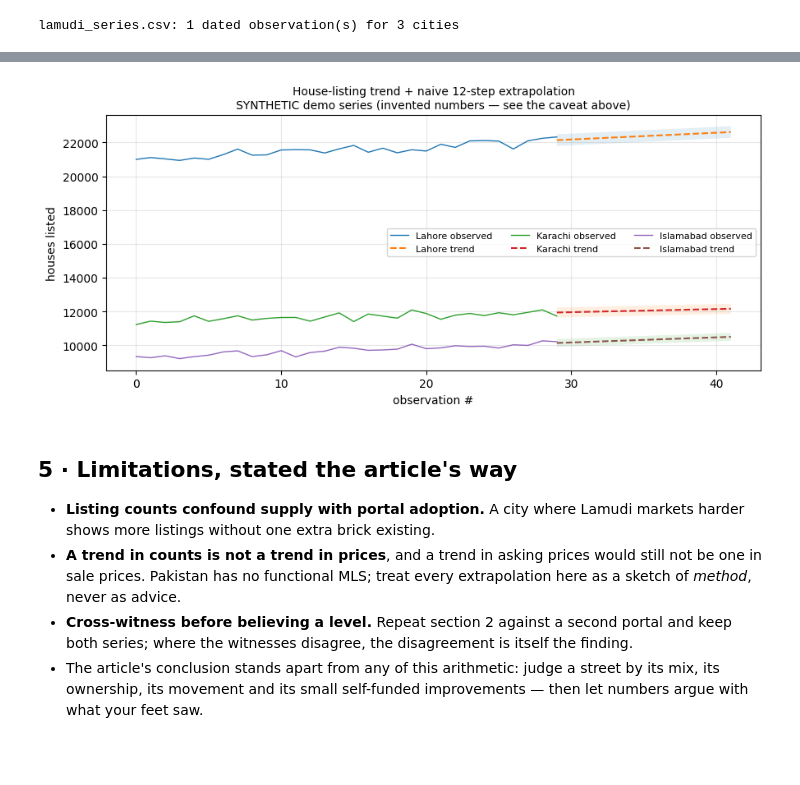
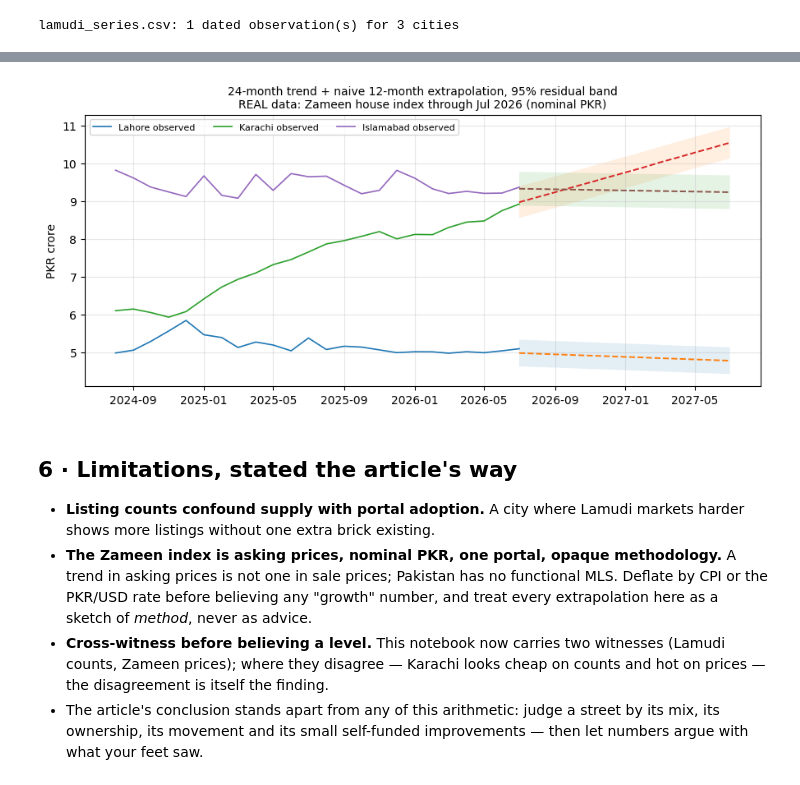
Before and after one commit to samas-it-services/ilm-red-addons, a Jupyter notebook: notebooks/lahore-real-estate/lahore_real_estate_lab.ipynb, the cells around one changed output, grey strips where cells are left out. Cells and saved outputs as stored; diff of their text form; code cells hidden in the pictures; blank space fills up the shorter version.

```diff
--- a/notebooks/lahore-real-estate/lahore_real_estate_lab.ipynb
+++ b/notebooks/lahore-real-estate/lahore_real_estate_lab.ipynb
@@ -170,0 +230,20 @@ the caveat retires itself.
+# %%
+def pct(a, b):
+    return 100 * (b / a - 1)
+
+last = zameen.index[-1]
+rows = []
+for city in cities:
+    s = zameen[city]
+    peak_month = s.idxmax()
+    rows.append({
+        "city": city,
+        "latest (PKR crore)": round(s.iloc[-1] / 1e7, 2),
+        "since 2011 (x)": round(s.iloc[-1] / s.iloc[0], 2),
+        "12-month %": round(pct(s.loc[last - pd.DateOffset(months=12)], s.iloc[-1]), 1),
+        "24-month %": round(pct(s.loc[last - pd.DateOffset(months=24)], s.iloc[-1]), 1),
+        "vs own peak %": round(pct(s.max(), s.iloc[-1]), 1),
+        "peak month": f"{peak_month:%Y-%m}",
+    })
+takeaways = pd.DataFrame(rows).set_index("city")
+takeaways
@@ -171,49 +263,37 @@ the caveat retires itself.
 # %%
-import numpy as np
-rng = np.random.default_rng(7)
-
-real = hist.groupby("city").size().min() if len(hist) else 0
-if hist["date"].nunique() >= 6:
-    fit = hist.pivot_table(index="date", columns="city", values="houses")
-    label = "REAL series from lamudi_series.csv"
-else:
-    weeks = pd.date_range("2026-01-05", periods=30, freq="W")
-    fit = pd.DataFrame({   # SYNTHETIC: levels and slopes are invented for the demo
-        "Lahore":    21000 + 45 * np.arange(30) + rng.normal(0, 220, 30),
-        "Karachi":   11500 + 12 * np.arange(30) + rng.normal(0, 180, 30),
-        "Islamabad": 9300 + 28 * np.arange(30) + rng.normal(0, 150, 30),
-    }, index=weeks)
-    label = "SYNTHETIC demo series (invented numbers — see the caveat above)"
-
-H = 12  # forecast horizon, in observations
+FIT_M = 24  # fit window, months
+H = 12      # horizon, months
 fig, ax = plt.subplots(figsize=(9, 4.2))
-x = np.arange(len(fit))
-xf = np.arange(len(fit) + H)
 for city in cities:
-    y = fit[city].values
+    y = zameen[city].iloc[-FIT_M:].values / 1e7
+    x = np.arange(FIT_M)
     a, b = np.polyfit(x, y, 1)
     resid = y - (a * x + b)
     band = 1.96 * resid.std()
+    xf = np.arange(FIT_M + H)
     yf = a * xf + b
-    ax.plot(x, y, lw=1, label=f"{city} observed")
-    ax.plot(xf[len(fit)-1:], yf[len(fit)-1:], "--", lw=1.5, label=f"{city} trend")
-    ax.fill_between(xf[len(fit)-1:], yf[len(fit)-1:] - band, yf[len(fit)-1:] + band, alpha=0.12)
-ax.set_title(f"House-listing trend + naive 12-step extrapolation\n{label}", fontsize=10)
-ax.set_ylabel("houses listed"); ax.set_xlabel("observation #")
-ax.legend(fontsize=8, ncol=3); ax.grid(alpha=0.3)
+    dates = pd.date_range(zameen.index[-FIT_M], periods=FIT_M + H, freq="MS")
+    ax.plot(dates[:FIT_M], y, lw=1.2, label=f"{city} observed")
+    ax.plot(dates[FIT_M-1:], yf[FIT_M-1:], "--", lw=1.4)
+    ax.fill_between(dates[FIT_M-1:], yf[FIT_M-1:] - band, yf[FIT_M-1:] + band, alpha=0.12)
+ax.set_title(f"24-month trend + naive 12-month extrapolation, 95% residual band\n"
+             f"REAL data: Zameen house index through {zameen.index[-1]:%b %Y} (nominal PKR)", fontsize=10)
+ax.set_ylabel("PKR crore"); ax.legend(fontsize=8, ncol=3); ax.grid(alpha=0.3)
 plt.tight_layout(); plt.show()
 # %% [output]
-[figure, old version]
+[figure, new version]
 # %% [markdown]
-## 5 · Limitations, stated the article's way
+## 6 · Limitations, stated the article's way
 
 - **Listing counts confound supply with portal adoption.** A city where Lamudi markets harder
   shows more listings without one extra brick existing.
-- **A trend in counts is not a trend in prices**, and a trend in asking prices would still not
-  be one in sale prices. Pakistan has no functional MLS; treat every extrapolation here as a
-  sketch of *method*, never as advice.
-- **Cross-witness before believing a level.** Repeat section 2 against a second portal and keep
-  both series; where the witnesses disagree, the disagreement is itself the finding.
+- **The Zameen index is asking prices, nominal PKR, one portal, opaque methodology.** A trend
+  in asking prices is not one in sale prices; Pakistan has no functional MLS. Deflate by CPI or
+  the PKR/USD rate before believing any "growth" number, and treat every extrapolation here as
+  a sketch of *method*, never as advice.
+- **Cross-witness before believing a level.** This notebook now carries two witnesses (Lamudi
+  counts, Zameen prices); where they disagree — Karachi looks cheap on counts and hot on
+  prices — the disagreement is itself the finding.
 - The article's conclusion stands apart from any of this arithmetic: judge a street by its mix,
   its ownership, its movement and its small self-funded improvements — then let numbers argue
   with what your feet saw.
```
Also changed, not shown: parts of 8 cells of this notebook, 3 other files.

▶ [Instructions for the task]
Among the lines above, count those containing the word "alpha" and write only the number.

▶ [Exercise output]
4